The decision earned cheers from supporters of same-sex marriage rights in Arizona.
But proponents of traditional marriage in the state slammed the five justices who voted to declare gay marriage bans unconstitutional, with the Center for Arizona Policy calling the decision "historically tragic.'
"The high court has disregarded the democratic process by stripping all Americans of their ability to debate and decide marriage policy," said the statement from the center's general counsel, Josh Kredit. "What's more, by throwing out the time-tested definition of marriage as only the union of one man and one woman, the Court has said that children don't deserve the best opportunity to be raised by their mom and dad."
The social-conservative group backed a 1996 state law and a 2008 state constitutional amendment that was approved by voters outlawing gay marriage. A federal judge blocked those Arizona laws from being enforced last October, and gays in the state have been allowed to wed ever since.
Democratic lawmakers hailed the decision, and they pledged to work to add laws protecting gays and lesbians from workplace and housing discrimination.
"Even with this ruling there is still much to be done to achieve true equality in Arizona where it is still legal to be fired because of your sexual preference," Sen. Katie Hobbs said in a statement. "We won't stop until every law that discriminates against LGBT Arizonans is struck from the books."
But Republicans who control the House and Senate said they weren't pleased with the decision.
"Today's 5-4 ruling by the U.S. Supreme Court to redefine marriage is an affront to the millions of Americans who believe marriage is between a man and a woman," Senate President Andy Biggs said in joint statement with two other top Senate Republicans. "The ruling strips away the voices of the majority who have supported traditional marriage."
Republican Gov. Doug Ducey took a middle ground.
"There are people of goodwill and good faith on both sides of this debate, and my hope is that all Arizonans will engage constructively as we comply with the requirements of the law based on this ruling," he said.
The split was also evident along religious grounds.
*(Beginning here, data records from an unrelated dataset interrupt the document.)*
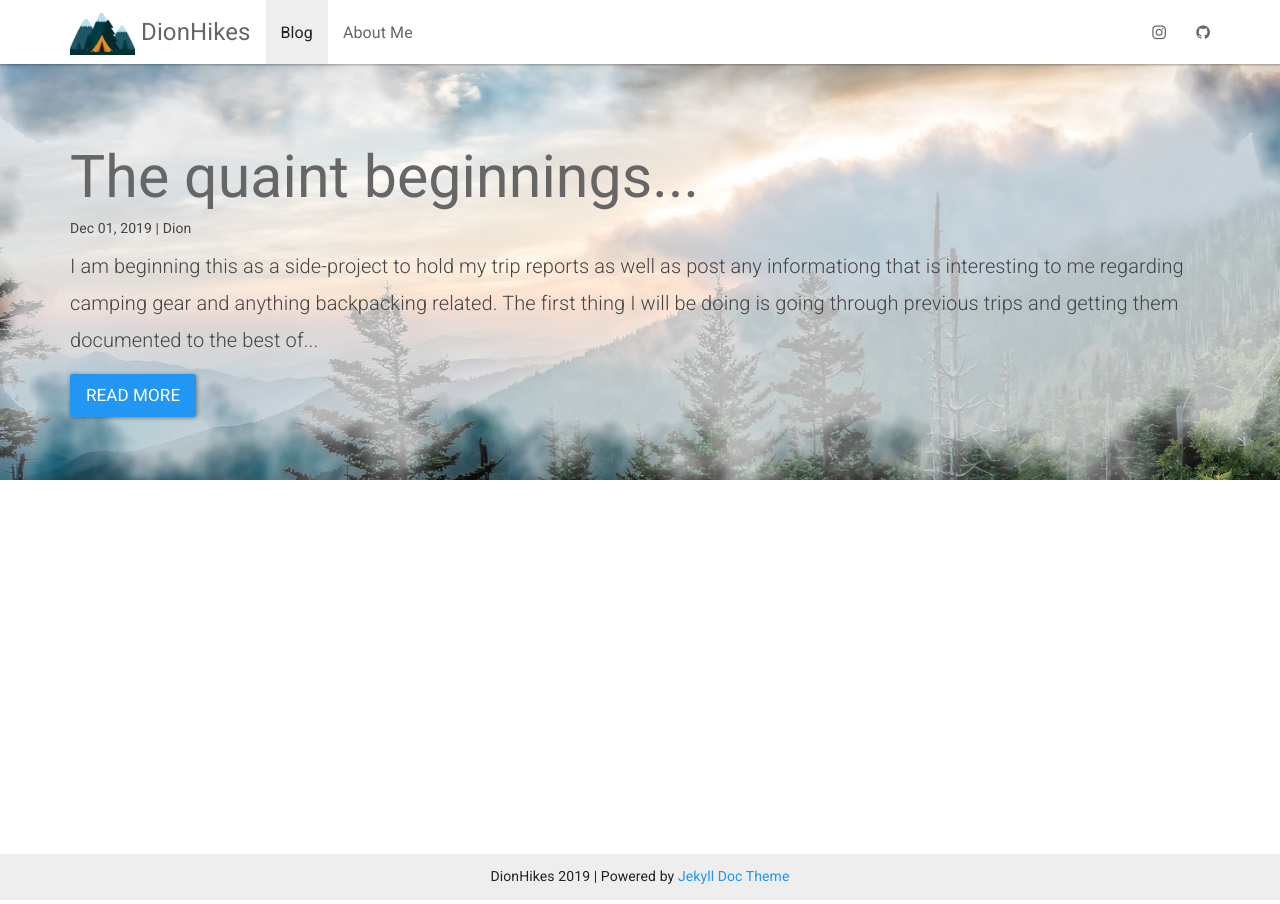
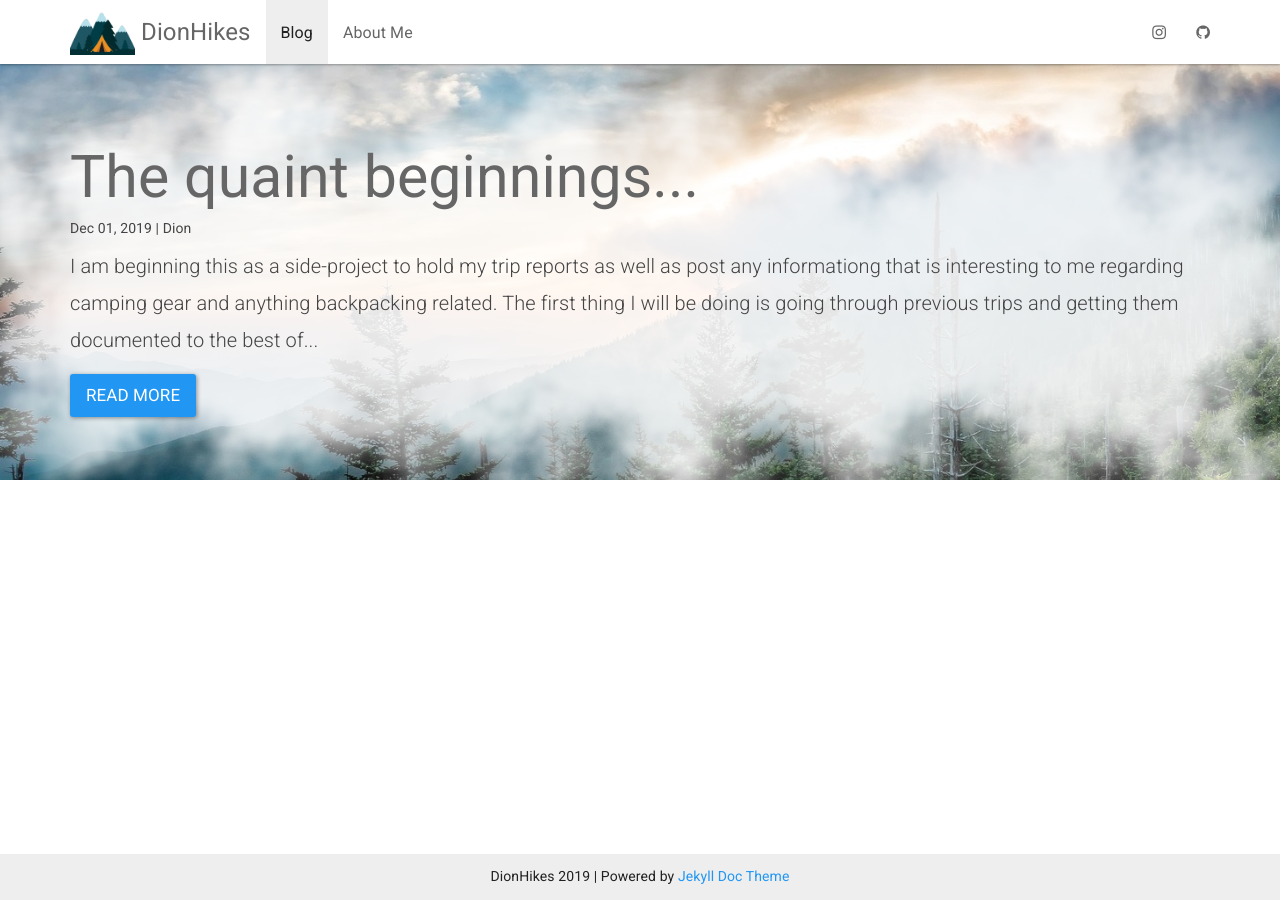
Before and after one commit to blinx615/blinx615.github.io, a Jekyll site: the page built from index.html, in a window 1280 px wide. Built offline with Jekyll 4.4.1, drawn with Linux system fonts in a browser that asks for light colours.

Commit message:
improve cloud

```diff
--- a/_includes/head.html
+++ b/_includes/head.html
@@ -3,7 +3,7 @@
     <meta http-equiv="X-UA-Compatible" content="IE=edge">
     <meta name="viewport" content="width=device-width, initial-scale=1">
 
-    <link rel="stylesheet" href="{{ "/assets/css/main.css?ver=1" | relative_url }}">
+    <link rel="stylesheet" href="{{ "/assets/css/main.css?ver=2" | relative_url }}">
     <link rel="stylesheet" href="{{ "/assets/css/font-awesome.min.css" | relative_url }}">
 
     {% seo %}
--- a/assets/css/main.scss
+++ b/assets/css/main.scss
@@ -90,13 +90,6 @@
   position:relative;
 }
 
-@supports (-ms-ime-align:auto) {
-  .jumbotron .container {
-    background: rgba(255,255,255,0.7);
-    box-shadow: 0 0 80px 30px rgba(255,255,255,0.9);
-  }
-}
-
 .jumbotron .container p,h1,h6 {
   z-index:1;
   position:relative;
@@ -105,15 +98,20 @@
 .jumbotron .container::before {
   content:"";
   position:absolute;
-  left:-3%;
-  top:-5%;
+  left: -3%;
   width:106%;
   height:100%;
-  z-index:1;
+  z-index:0;
   filter: url(#filter);
-  background: rgba(255,255,255,0.7);
-  box-shadow: 0 0 80px 30px rgba(255,255,255,0.9);
+  box-shadow: 0 1000px 80px 30px rgba(255,255,255,0.9);
   border-radius: 15px;
+  top: -1000px;
+}
+
+@media screen and (-ms-high-contrast: active), (-ms-high-contrast: none) {
+  .jumbotron .container::before {
+    height:300px
+  }
 }
 
 p {
```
The Rt. Rev. Kirk S. Smith, bishop of the Episcopal Diocese of Arizona, said he was delighted, while Bishop Thomas Olmsted of the Roman Catholic Diocese of Phoenix said he was disappointed.
"Marriage is an institution that predates all governments and has served civilization well through the years. God Himself is its author," Olmsted wrote. "There can be many forms of love, but marital love is unique and can only exist between a man and a woman. It is through this love that children are best served, as well as society as a whole."
With the decision, all state laws that differentiate between traditional and gay marriages are likely unconstitutional, said Alessandra Soler, executive director of the American Civil Liberties Union of Arizona. That includes provisions in state adoption law that gives preference to traditional married couples.
"They could give precedence to married couples, but they cannot treat same-sex couples differently," Soler said.
Also in doubt was a policy by Maricopa County Attorney Bill Montgomery in which he declines to provide legal help to gay couples involved in non-contested adoptions. But the office now outsources those state-mandated services, and the outside lawyers are helping all applicants, Montgomery spokesman Jerry Cobb said Friday.
Ducey agreed that state laws will likely need to be changed.
"Sometimes the court will rule in a narrow perspective, other times they'll rule in a broad perspective," he said. "This appears to be a broad perspective, so we do believe there's much that needs to be reviewed."